• [Exercise data]:
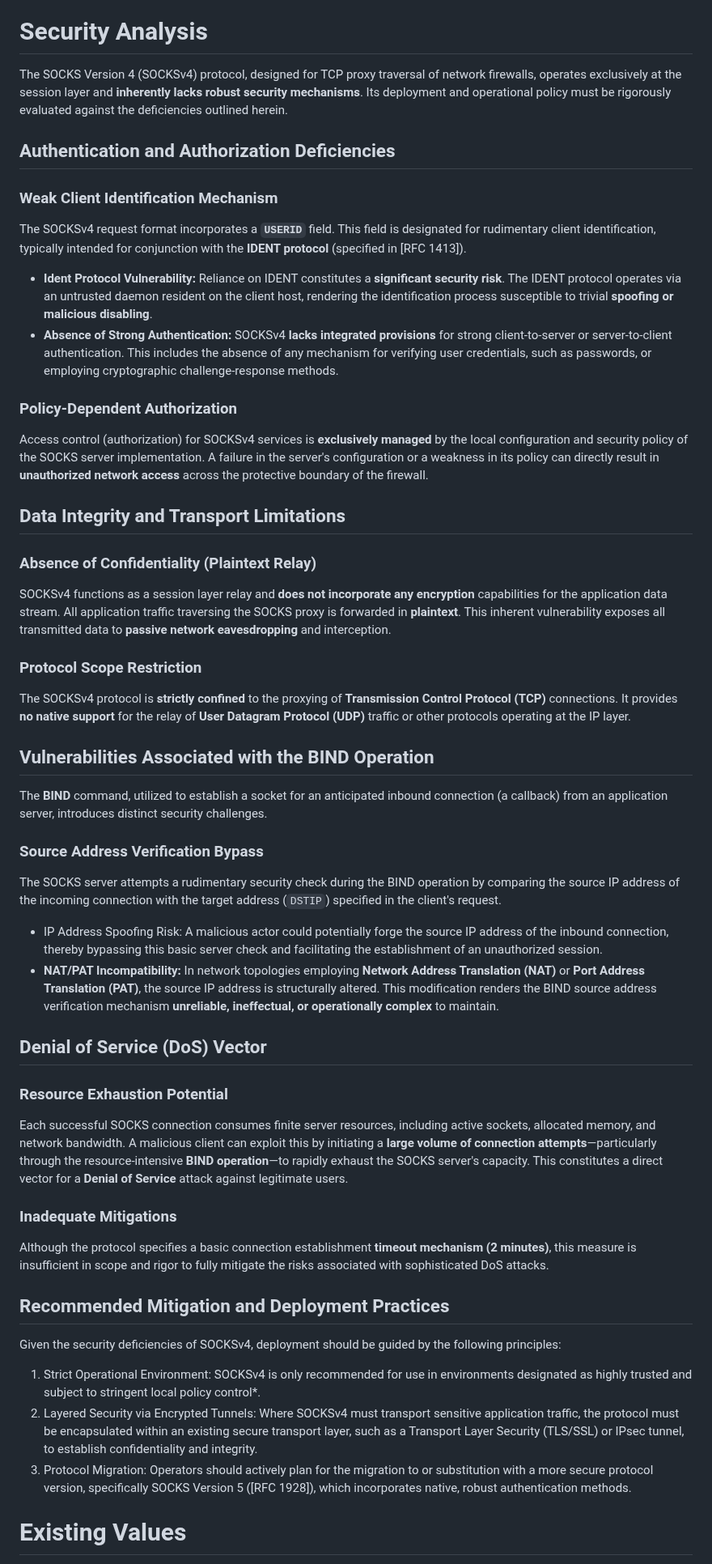
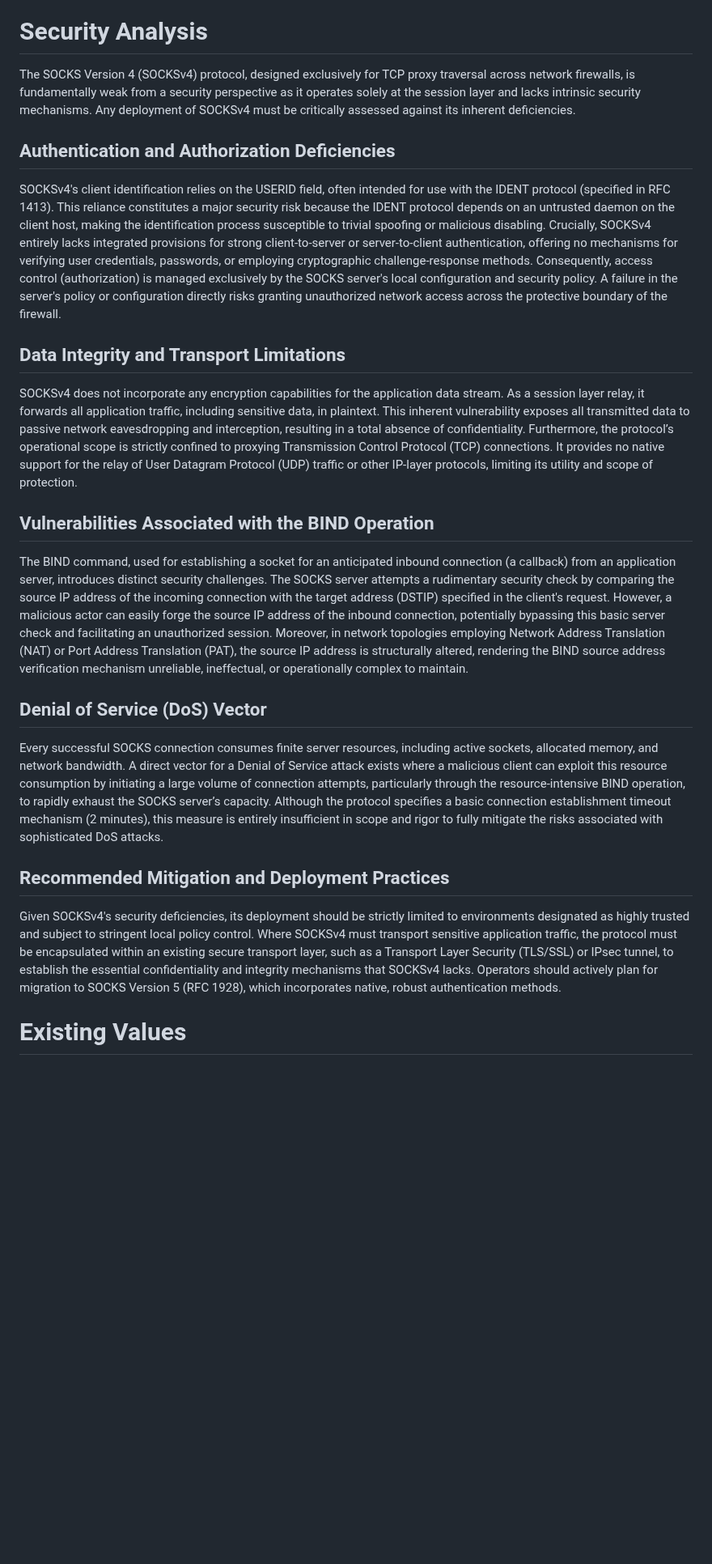
Before and after one commit to 4socks/socks4, a Markdown page: draft-vance-socks-v4.md, the part around the change. Shown at 81% size. GitHub-like rendering; blank space fills up the shorter version.

Commit message:
security analysis

```diff
--- a/draft-vance-socks-v4.md
+++ b/draft-vance-socks-v4.md
@@ -195,60 +195,27 @@ See {{existing-values}} for the existing values used within the protocol.
 
 # Security Analysis
 
-The SOCKS Version 4 (SOCKSv4) protocol, designed for TCP proxy traversal of network firewalls, operates exclusively at the session layer and **inherently lacks robust security mechanisms**. Its deployment and operational policy must be rigorously evaluated against the deficiencies outlined herein.
+The SOCKS Version 4 (SOCKSv4) protocol, designed exclusively for TCP proxy traversal across network firewalls, is fundamentally weak from a security perspective as it operates solely at the session layer and lacks intrinsic security mechanisms. Any deployment of SOCKSv4 must be critically assessed against its inherent deficiencies.
 
 ## Authentication and Authorization Deficiencies
 
-### Weak Client Identification Mechanism
-
-The SOCKSv4 request format incorporates a **`USERID`** field. This field is designated for rudimentary client identification, typically intended for conjunction with the **IDENT protocol** (specified in [RFC 1413]).
-
-* **Ident Protocol Vulnerability:** Reliance on IDENT constitutes a **significant security risk**. The IDENT protocol operates via an untrusted daemon resident on the client host, rendering the identification process susceptible to trivial **spoofing or malicious disabling**.
-* **Absence of Strong Authentication:** SOCKSv4 **lacks integrated provisions** for strong client-to-server or server-to-client authentication. This includes the absence of any mechanism for verifying user credentials, such as passwords, or employing cryptographic challenge-response methods.
-
-### Policy-Dependent Authorization
-
-Access control (authorization) for SOCKSv4 services is **exclusively managed** by the local configuration and security policy of the SOCKS server implementation. A failure in the server's configuration or a weakness in its policy can directly result in **unauthorized network access** across the protective boundary of the firewall.
+SOCKSv4's client identification relies on the USERID field, often intended for use with the IDENT protocol (specified in RFC 1413). This reliance constitutes a major security risk because the IDENT protocol depends on an untrusted daemon on the client host, making the identification process susceptible to trivial spoofing or malicious disabling. Crucially, SOCKSv4 entirely lacks integrated provisions for strong client-to-server or server-to-client authentication, offering no mechanisms for verifying user credentials, passwords, or employing cryptographic challenge-response methods. Consequently, access control (authorization) is managed exclusively by the SOCKS server's local configuration and security policy. A failure in the server's policy or configuration directly risks granting unauthorized network access across the protective boundary of the firewall.
 
 ## Data Integrity and Transport Limitations
 
-### Absence of Confidentiality (Plaintext Relay)
-
-SOCKSv4 functions as a session layer relay and **does not incorporate any encryption** capabilities for the application data stream. All application traffic traversing the SOCKS proxy is forwarded in **plaintext**. This inherent vulnerability exposes all transmitted data to **passive network eavesdropping** and interception.
-
-### Protocol Scope Restriction
-
-The SOCKSv4 protocol is **strictly confined** to the proxying of **Transmission Control Protocol (TCP)** connections. It provides **no native support** for the relay of **User Datagram Protocol (UDP)** traffic or other protocols operating at the IP layer.
+SOCKSv4 does not incorporate any encryption capabilities for the application data stream. As a session layer relay, it forwards all application traffic, including sensitive data, in plaintext. This inherent vulnerability exposes all transmitted data to passive network eavesdropping and interception, resulting in a total absence of confidentiality. Furthermore, the protocol’s operational scope is strictly confined to proxying Transmission Control Protocol (TCP) connections. It provides no native support for the relay of User Datagram Protocol (UDP) traffic or other IP-layer protocols, limiting its utility and scope of protection.
 
 ## Vulnerabilities Associated with the BIND Operation
 
-The **BIND** command, utilized to establish a socket for an anticipated inbound connection (a callback) from an application server, introduces distinct security challenges.
-
-### Source Address Verification Bypass
-
-The SOCKS server attempts a rudimentary security check during the BIND operation by comparing the source IP address of the incoming connection with the target address (`DSTIP`) specified in the client's request.
-
-* IP Address Spoofing Risk: A malicious actor could potentially forge the source IP address of the inbound connection, thereby bypassing this basic server check and facilitating the establishment of an unauthorized session.
-* **NAT/PAT Incompatibility:** In network topologies employing **Network Address Translation (NAT)** or **Port Address Translation (PAT)**, the source IP address is structurally altered. This modification renders the BIND source address verification mechanism **unreliable, ineffectual, or operationally complex** to maintain.
-
+The BIND command, used for establishing a socket for an anticipated inbound connection (a callback) from an application server, introduces distinct security challenges. The SOCKS server attempts a rudimentary security check by comparing the source IP address of the incoming connection with the target address (DSTIP) specified in the client's request. However, a malicious actor can easily forge the source IP address of the inbound connection, potentially bypassing this basic server check and facilitating an unauthorized session. Moreover, in network topologies employing Network Address Translation (NAT) or Port Address Translation (PAT), the source IP address is structurally altered, rendering the BIND source address verification mechanism unreliable, ineffectual, or operationally complex to maintain.
 
 ## Denial of Service (DoS) Vector
 
-### Resource Exhaustion Potential
-
-Each successful SOCKS connection consumes finite server resources, including active sockets, allocated memory, and network bandwidth. A malicious client can exploit this by initiating a **large volume of connection attempts**—particularly through the resource-intensive **BIND operation**—to rapidly exhaust the SOCKS server's capacity. This constitutes a direct vector for a **Denial of Service** attack against legitimate users.
-
-### Inadequate Mitigations
-
-Although the protocol specifies a basic connection establishment **timeout mechanism (2 minutes)**, this measure is insufficient in scope and rigor to fully mitigate the risks associated with sophisticated DoS attacks.
+Every successful SOCKS connection consumes finite server resources, including active sockets, allocated memory, and network bandwidth. A direct vector for a Denial of Service attack exists where a malicious client can exploit this resource consumption by initiating a large volume of connection attempts, particularly through the resource-intensive BIND operation, to rapidly exhaust the SOCKS server’s capacity. Although the protocol specifies a basic connection establishment timeout mechanism (2 minutes), this measure is entirely insufficient in scope and rigor to fully mitigate the risks associated with sophisticated DoS attacks.
 
 ## Recommended Mitigation and Deployment Practices
 
-Given the security deficiencies of SOCKSv4, deployment should be guided by the following principles:
-
-1. Strict Operational Environment: SOCKSv4 is only recommended for use in environments designated as highly trusted and subject to stringent local policy control*.
-2.  Layered Security via Encrypted Tunnels: Where SOCKSv4 must transport sensitive application traffic, the protocol must be encapsulated within an existing secure transport layer, such as a Transport Layer Security (TLS/SSL) or IPsec tunnel, to establish confidentiality and integrity.
-3.  Protocol Migration: Operators should actively plan for the migration to or substitution with a more secure protocol version, specifically SOCKS Version 5 ([RFC 1928]), which incorporates native, robust authentication methods.
+Given SOCKSv4's security deficiencies, its deployment should be strictly limited to environments designated as highly trusted and subject to stringent local policy control. Where SOCKSv4 must transport sensitive application traffic, the protocol must be encapsulated within an existing secure transport layer, such as a Transport Layer Security (TLS/SSL) or IPsec tunnel, to establish the essential confidentiality and integrity mechanisms that SOCKSv4 lacks. Operators should actively plan for migration to SOCKS Version 5 (RFC 1928), which incorporates native, robust authentication methods.
 
 # Existing Values
 
```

• [Exercise directions]: Word for word, return all the entries and skip their pictures.

• [Response box]:
Before and after one commit to 4socks/socks4, a Markdown page: draft-vance-socks-v4.md, the part around the change. Shown at 81% size. GitHub-like rendering; blank space fills up the shorter version.

Commit message:
security analysis

```diff
--- a/draft-vance-socks-v4.md
+++ b/draft-vance-socks-v4.md
@@ -195,60 +195,27 @@ See {{existing-values}} for the existing values used within the protocol.
 
 # Security Analysis
 
-The SOCKS Version 4 (SOCKSv4) protocol, designed for TCP proxy traversal of network firewalls, operates exclusively at the session layer and **inherently lacks robust security mechanisms**. Its deployment and operational policy must be rigorously evaluated against the deficiencies outlined herein.
+The SOCKS Version 4 (SOCKSv4) protocol, designed exclusively for TCP proxy traversal across network firewalls, is fundamentally weak from a security perspective as it operates solely at the session layer and lacks intrinsic security mechanisms. Any deployment of SOCKSv4 must be critically assessed against its inherent deficiencies.
 
 ## Authentication and Authorization Deficiencies
 
-### Weak Client Identification Mechanism
-
-The SOCKSv4 request format incorporates a **`USERID`** field. This field is designated for rudimentary client identification, typically intended for conjunction with the **IDENT protocol** (specified in [RFC 1413]).
-
-* **Ident Protocol Vulnerability:** Reliance on IDENT constitutes a **significant security risk**. The IDENT protocol operates via an untrusted daemon resident on the client host, rendering the identification process susceptible to trivial **spoofing or malicious disabling**.
-* **Absence of Strong Authentication:** SOCKSv4 **lacks integrated provisions** for strong client-to-server or server-to-client authentication. This includes the absence of any mechanism for verifying user credentials, such as passwords, or employing cryptographic challenge-response methods.
-
-### Policy-Dependent Authorization
-
-Access control (authorization) for SOCKSv4 services is **exclusively managed** by the local configuration and security policy of the SOCKS server implementation. A failure in the server's configuration or a weakness in its policy can directly result in **unauthorized network access** across the protective boundary of the firewall.
+SOCKSv4's client identification relies on the USERID field, often intended for use with the IDENT protocol (specified in RFC 1413). This reliance constitutes a major security risk because the IDENT protocol depends on an untrusted daemon on the client host, making the identification process susceptible to trivial spoofing or malicious disabling. Crucially, SOCKSv4 entirely lacks integrated provisions for strong client-to-server or server-to-client authentication, offering no mechanisms for verifying user credentials, passwords, or employing cryptographic challenge-response methods. Consequently, access control (authorization) is managed exclusively by the SOCKS server's local configuration and security policy. A failure in the server's policy or configuration directly risks granting unauthorized network access across the protective boundary of the firewall.
 
 ## Data Integrity and Transport Limitations
 
-### Absence of Confidentiality (Plaintext Relay)
-
-SOCKSv4 functions as a session layer relay and **does not incorporate any encryption** capabilities for the application data stream. All application traffic traversing the SOCKS proxy is forwarded in **plaintext**. This inherent vulnerability exposes all transmitted data to **passive network eavesdropping** and interception.
-
-### Protocol Scope Restriction
-
-The SOCKSv4 protocol is **strictly confined** to the proxying of **Transmission Control Protocol (TCP)** connections. It provides **no native support** for the relay of **User Datagram Protocol (UDP)** traffic or other protocols operating at the IP layer.
+SOCKSv4 does not incorporate any encryption capabilities for the application data stream. As a session layer relay, it forwards all application traffic, including sensitive data, in plaintext. This inherent vulnerability exposes all transmitted data to passive network eavesdropping and interception, resulting in a total absence of confidentiality. Furthermore, the protocol’s operational scope is strictly confined to proxying Transmission Control Protocol (TCP) connections. It provides no native support for the relay of User Datagram Protocol (UDP) traffic or other IP-layer protocols, limiting its utility and scope of protection.
 
 ## Vulnerabilities Associated with the BIND Operation
 
-The **BIND** command, utilized to establish a socket for an anticipated inbound connection (a callback) from an application server, introduces distinct security challenges.
-
-### Source Address Verification Bypass
-
-The SOCKS server attempts a rudimentary security check during the BIND operation by comparing the source IP address of the incoming connection with the target address (`DSTIP`) specified in the client's request.
-
-* IP Address Spoofing Risk: A malicious actor could potentially forge the source IP address of the inbound connection, thereby bypassing this basic server check and facilitating the establishment of an unauthorized session.
-* **NAT/PAT Incompatibility:** In network topologies employing **Network Address Translation (NAT)** or **Port Address Translation (PAT)**, the source IP address is structurally altered. This modification renders the BIND source address verification mechanism **unreliable, ineffectual, or operationally complex** to maintain.
-
+The BIND command, used for establishing a socket for an anticipated inbound connection (a callback) from an application server, introduces distinct security challenges. The SOCKS server attempts a rudimentary security check by comparing the source IP address of the incoming connection with the target address (DSTIP) specified in the client's request. However, a malicious actor can easily forge the source IP address of the inbound connection, potentially bypassing this basic server check and facilitating an unauthorized session. Moreover, in network topologies employing Network Address Translation (NAT) or Port Address Translation (PAT), the source IP address is structurally altered, rendering the BIND source address verification mechanism unreliable, ineffectual, or operationally complex to maintain.
 
 ## Denial of Service (DoS) Vector
 
-### Resource Exhaustion Potential
-
-Each successful SOCKS connection consumes finite server resources, including active sockets, allocated memory, and network bandwidth. A malicious client can exploit this by initiating a **large volume of connection attempts**—particularly through the resource-intensive **BIND operation**—to rapidly exhaust the SOCKS server's capacity. This constitutes a direct vector for a **Denial of Service** attack against legitimate users.
-
-### Inadequate Mitigations
-
-Although the protocol specifies a basic connection establishment **timeout mechanism (2 minutes)**, this measure is insufficient in scope and rigor to fully mitigate the risks associated with sophisticated DoS attacks.
+Every successful SOCKS connection consumes finite server resources, including active sockets, allocated memory, and network bandwidth. A direct vector for a Denial of Service attack exists where a malicious client can exploit this resource consumption by initiating a large volume of connection attempts, particularly through the resource-intensive BIND operation, to rapidly exhaust the SOCKS server’s capacity. Although the protocol specifies a basic connection establishment timeout mechanism (2 minutes), this measure is entirely insufficient in scope and rigor to fully mitigate the risks associated with sophisticated DoS attacks.
 
 ## Recommended Mitigation and Deployment Practices
 
-Given the security deficiencies of SOCKSv4, deployment should be guided by the following principles:
-
-1. Strict Operational Environment: SOCKSv4 is only recommended for use in environments designated as highly trusted and subject to stringent local policy control*.
-2.  Layered Security via Encrypted Tunnels: Where SOCKSv4 must transport sensitive application traffic, the protocol must be encapsulated within an existing secure transport layer, such as a Transport Layer Security (TLS/SSL) or IPsec tunnel, to establish confidentiality and integrity.
-3.  Protocol Migration: Operators should actively plan for the migration to or substitution with a more secure protocol version, specifically SOCKS Version 5 ([RFC 1928]), which incorporates native, robust authentication methods.
+Given SOCKSv4's security deficiencies, its deployment should be strictly limited to environments designated as highly trusted and subject to stringent local policy control. Where SOCKSv4 must transport sensitive application traffic, the protocol must be encapsulated within an existing secure transport layer, such as a Transport Layer Security (TLS/SSL) or IPsec tunnel, to establish the essential confidentiality and integrity mechanisms that SOCKSv4 lacks. Operators should actively plan for migration to SOCKS Version 5 (RFC 1928), which incorporates native, robust authentication methods.
 
 # Existing Values
 
```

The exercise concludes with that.